• **PROBLEM**
Among the records, find the lines that hold the string "Effect" and return them.

[Itemized modification records]
—————
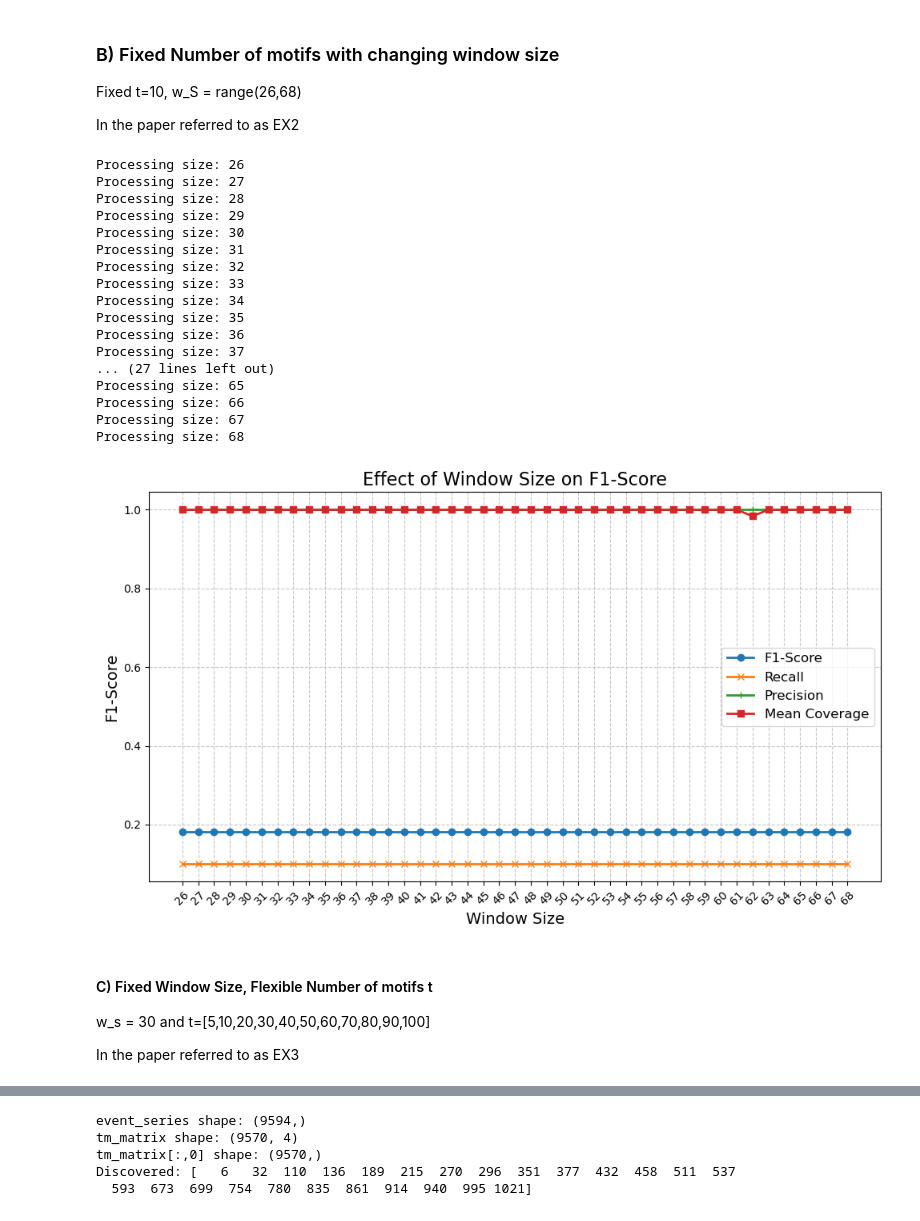
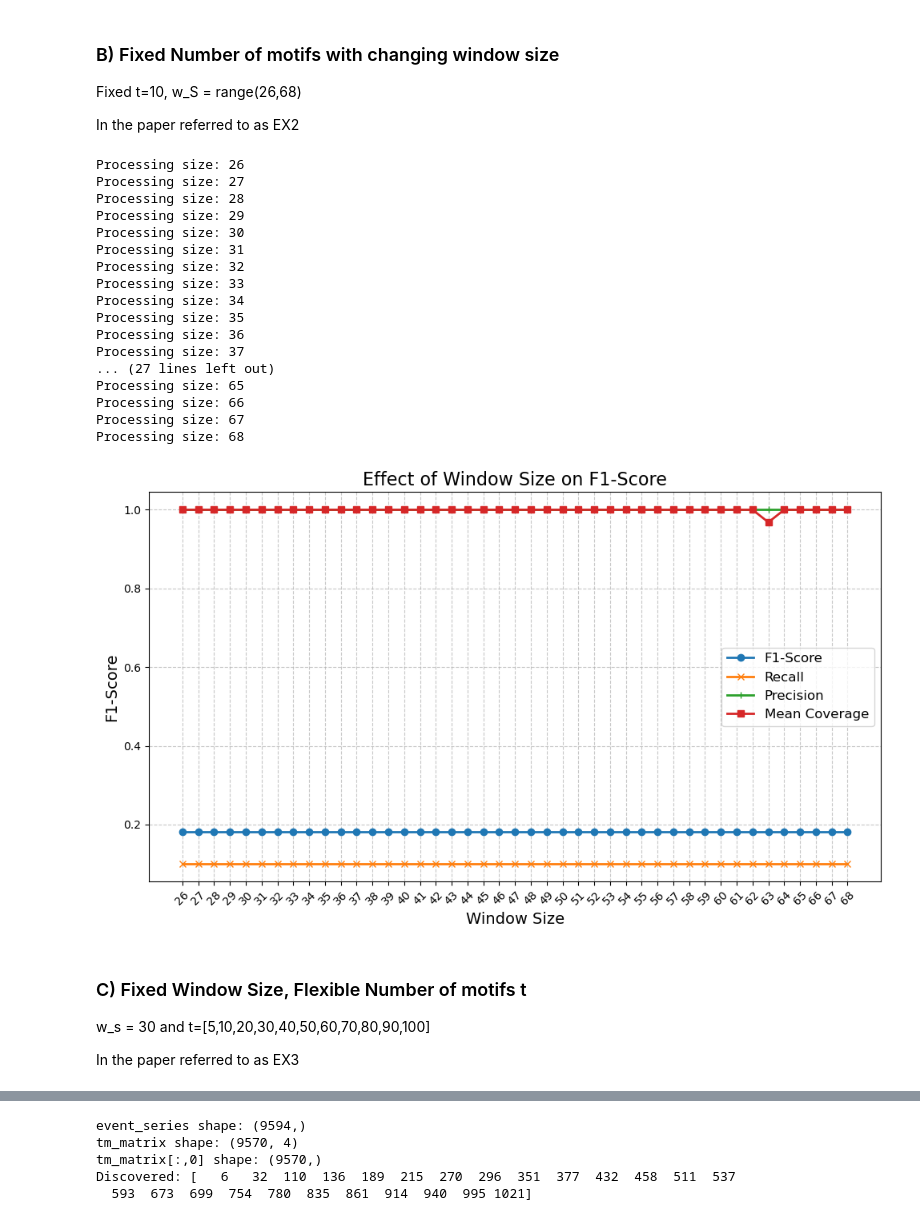
Before and after one commit to thohenadl/TimeSeriesInRPM, a Jupyter notebook: BPM_Tech_Forum.ipynb, the cells around one changed output, grey strips where cells are left out. Drawn from its saved outputs; the diff is of its cells as text; code cells hidden in the pictures.

```diff
--- a/BPM_Tech_Forum.ipynb
+++ b/BPM_Tech_Forum.ipynb
@@ -45,7 +49,7 @@ srrt_plus_filename = "experiment_extended_SR_RT_joint.csv"
 srrt_parallel_filename = "experiment_extended_SR_RT_parallel.csv"
 
 text_encoding_method = "utf-8"
-seperator = ";"
+seperator ='' ";"
 
 srrt_plus_log = pd.read_csv(file_path + srrt_plus_filename, encoding=text_encoding_method, sep=seperator)
 srrt_parallel_log = pd.read_csv(file_path + srrt_parallel_filename, encoding=text_encoding_method, sep=seperator)
@@ -170,6 +305,7 @@ ContextColumns = ["targetApp","eventType","url","target.workbookName","target.sh
 
 size = 30
 NumberOfMotifsToDiscover = 10
+threshold = 0.8
 
 #########################
 # ---- Do not change ----
@@ -180,7 +316,8 @@ if "tuple:id" in log_to_discover.columns:
 
 
 case_id_list = util.util.generate_caseid_list(srrt_plus_log, column="caseid")
-groundTruth = [first_index for _, first_index, _ in case_id_list]
+cases_df = pd.DataFrame(case_id_list, columns=["caseid", "start_index", "length"])
+groundTruth = cases_df["start_index"].tolist()
 groundTruth_set = set(groundTruth)
 ground_truth_sum = len(groundTruth)
 
@@ -193,7 +330,7 @@ discovery_repeat = False
 start = 1
 for i in range(start, len(ContextColumns) + 1):
     contextColumnSelection = ContextColumns[:i]
-    ui_log_encoded_w2v = util.util.encode_word2vec(srrt_plus_log, orderedColumnsList=contextColumnSelection)
+    ui_log_encoded_w2v = util.util.encode_word2vec(srrt_plus_log, orderedColumnsList=contextColumnSelection, vector_size=50)
 
     print(f"Processing Columns: {contextColumnSelection}")
     motif_distances, motif_indices, motif_subspaces, motif_mdls = util.util.mine_w2v(ui_log_encoded_w2v,size,NumberOfMotifsToDiscover)
@@ -203,7 +340,7 @@ for i in range(start, len(ContextColumns) + 1):
     if discovered_set or discovery_repeat:
 
         # insert_spots, motif_spots, overlapDF = util.util.compare_sets(groundTruth_set, discovered_set, (size/2))
-        insert_spots, motif_spots, overlapDF = util.util.compute_discovery_coverage(case_id_list, set(motif_indices[0]), size, threshold=0.5)
+        original_inserts_indexes, discovered_motif_spots, overlapDF = util.util.compute_discovery_coverage(case_id_list, set(motif_indices[0]), size, threshold=threshold)
         mean_coverage = 0
 
         if 'coverage' in overlapDF.columns:
@@ -211,7 +348,7 @@ for i in range(start, len(ContextColumns) + 1):
         else:
             mean_coverage = 0
 
-        true_positives = len(insert_spots)
+        true_positives = len(original_inserts_indexes)
         false_positives = NumberOfMotifsToDiscover - true_positives
         false_negatives = ground_truth_sum - true_positives
 
@@ -220,6 +357,10 @@ for i in range(start, len(ContextColumns) + 1):
         recall = true_positives / (true_positives + false_negatives) if (true_positives + false_negatives) > 0 else 0
         f1_score = (2 * precision * recall) / (precision + recall) if (precision + recall) > 0 else 0
 
+        # Filter the length of the discovered motifs
+        filtered_df = cases_df[cases_df["start_index"].isin(original_inserts_indexes)]
+        motif_length_list = list(filtered_df[["start_index", "length"]].itertuples(index=False, name=None))
+
         # print(f"Loop {size} completed. Results appending. F1-Score: {f1_score}, Precision: {precision}, Recall: {recall}, IuO: {mean_iou}.")
         results.append({
             'window_size': size,
@@ -227,7 +368,8 @@ for i in range(start, len(ContextColumns) + 1):
             'recall': recall,
             'f1_score': f1_score,
             'mean_coverage': mean_coverage,
-            'discovered_indexes': motif_indices,
+            'discovered_indexes': sorted(set(overlapDF[["groundTruthStart", "groundTruthLength"]].itertuples(index=False, name=None))),
+            'discovered_motif_spots': set(discovered_motif_spots),
             'motif_count': NumberOfMotifsToDiscover,
             'context_columns': contextColumnSelection,
             'context_columns_count': i
@@ -250,7 +392,7 @@ plt.plot(results_df['context_columns_count'], results_df['recall'], marker='x',
 plt.plot(results_df['context_columns_count'], results_df['precision'], marker='+', linewidth=2, label='Precision')
 plt.plot(results_df['context_columns_count'], results_df['mean_coverage'], marker='s', linewidth=2, label='Mean Coverage')
 
-plt.title('Effect of Window Size on F1-Score', fontsize=16)
+plt.title('Effect of Context Parameters', fontsize=16)
 plt.xlabel('Context Columns Count', fontsize=14)
 plt.ylabel('F1-Score', fontsize=14)
 plt.xticks(results_df['motif_count'], rotation=45)
@@ -294,6 +436,7 @@ log_to_discover_name = "SRRT_Parallel"
 ContextColumns = ["targetApp","eventType","url","target.workbookName","target.sheetName","target.id","target.class","target.tagName","target.type","target.name","target.innerText","target.checked","target.href","target.option","target.title","target.innerHTML"]
 
 NumberOfMotifsToDiscover = 10
+threshold = 0.8
 
 #########################
 # ---- Do not change ----
@@ -302,11 +445,12 @@ NumberOfMotifsToDiscover = 10
 if "tuple:id" in log_to_discover.columns:
     log_to_discover = log_to_discover.drop(columns=["tuple:id"])
 
-ui_log_encoded_w2v = util.util.encode_word2vec(srrt_plus_log, orderedColumnsList=ContextColumns)
+ui_log_encoded_w2v = util.util.encode_word2vec(srrt_plus_log, orderedColumnsList=ContextColumns, vector_size=50)
 
 # ---- Generate ground truth ----
 case_id_list = util.util.generate_caseid_list(srrt_plus_log, column="caseid")
-groundTruth = [first_index for _, first_index, _ in case_id_list]
+cases_df = pd.DataFrame(case_id_list, columns=["caseid", "start_index", "length"])
+groundTruth = cases_df["start_index"].tolist()
 groundTruth_set = set(groundTruth)
 ground_truth_sum = len(groundTruth)
 
@@ -324,7 +468,7 @@ while size <= 68:
     if discovered_set or discovery_repeat:
 
         # insert_spots, motif_spots, overlapDF = util.util.compare_sets(groundTruth_set, discovered_set, (size/2))
-        insert_spots, motif_spots, overlapDF = util.util.compute_discovery_coverage(case_id_list, set(motif_indices[0]), size, threshold=0.7)
+        original_inserts_indexes, discovered_motif_spots, overlapDF = util.util.compute_discovery_coverage(case_id_list, set(motif_indices[0]), size, threshold=threshold)
         mean_coverage = 0
 
         if 'coverage' in overlapDF.columns:
@@ -332,7 +476,7 @@ while size <= 68:
         else:
             mean_coverage = 0
 
-        true_positives = len(insert_spots)
+        true_positives = len(original_inserts_indexes)
         false_positives = NumberOfMotifsToDiscover - true_positives
         false_negatives = ground_truth_sum - true_positives
 
@@ -341,6 +485,9 @@ while size <= 68:
         recall = true_positives / (true_positives + false_negatives) if (true_positives + false_negatives) > 0 else 0
         f1_score = (2 * precision * recall) / (precision + recall) if (precision + recall) > 0 else 0
 
+        # Filter the length of the discovered motifs
+        filtered_df = cases_df[cases_df["start_index"].isin(original_inserts_indexes)]
+        motif_length_list = list(filtered_df[["start_index", "length"]].itertuples(index=False, name=None))
 
         # print(f"Loop {size} completed. Results appending. F1-Score: {f1_score}, Precision: {precision}, Recall: {recall}, IuO: {mean_iou}.")
         results.append({
@@ -349,7 +496,8 @@ while size <= 68:
             'recall': recall,
             'f1_score': f1_score,
             'mean_coverage': mean_coverage,
-            'discovered_indexes': motif_indices,
+            'discovered_indexes': set(overlapDF[["groundTruthStart", "groundTruthLength"]].itertuples(index=False, name=None)),
+            'discovered_motif_spots': set(discovered_motif_spots),
             'motif_count': NumberOfMotifsToDiscover
         })
         size += 1
@@ -372,36 +520,36 @@ plt.plot(results_df['window_size'], results_df['precision'], marker='+', linewid
 plt.plot(results_df['window_size'], results_df['mean_coverage'], marker='s', linewidth=2, label='Mean Coverage')
 
 plt.title('Effect of Window Size on F1-Score', fontsize=16)
 plt.xlabel('Window Size', fontsize=14)
 plt.ylabel('F1-Score', fontsize=14)
 plt.xticks(results_df['window_size'], rotation=45)
 plt.grid(True, linestyle='--', alpha=0.7)
 plt.tight_layout()
 plt.legend(fontsize=12)
 # ---- Save to file ----
 plt.savefig(f"ExperimentResult/windowSize-EX2_{log_to_discover_name}_plot_{timestamp}.png", dpi=300, bbox_inches='tight')
 plt.show()
 # %% [output]
 Processing size: 26
 Processing size: 27
 Processing size: 28
 Processing size: 29
 Processing size: 30
 Processing size: 31
 Processing size: 32
 Processing size: 33
 Processing size: 34
 Processing size: 35
 Processing size: 36
 Processing size: 37
 ... (27 lines left out)
 Processing size: 65
 Processing size: 66
 Processing size: 67
 Processing size: 68
-[figure, old version]
+[figure, new version]
 # %% [markdown]
-#### C) Fixed Window Size, Flexible Number of motifs t
+### C) Fixed Window Size, Flexible Number of motifs t
 
 w_s = 30 and t=[5,10,20,30,40,50,60,70,80,90,100]
 
```
Also changed, not shown: parts of 13 cells of this notebook, 15 other files.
—————
• **SOLUTION FOR THIS PROBLEM**
-plt.title('Effect of Window Size on F1-Score', fontsize=16)
+plt.title('Effect of Context Parameters', fontsize=16)
 plt.title('Effect of Window Size on F1-Score', fontsize=16)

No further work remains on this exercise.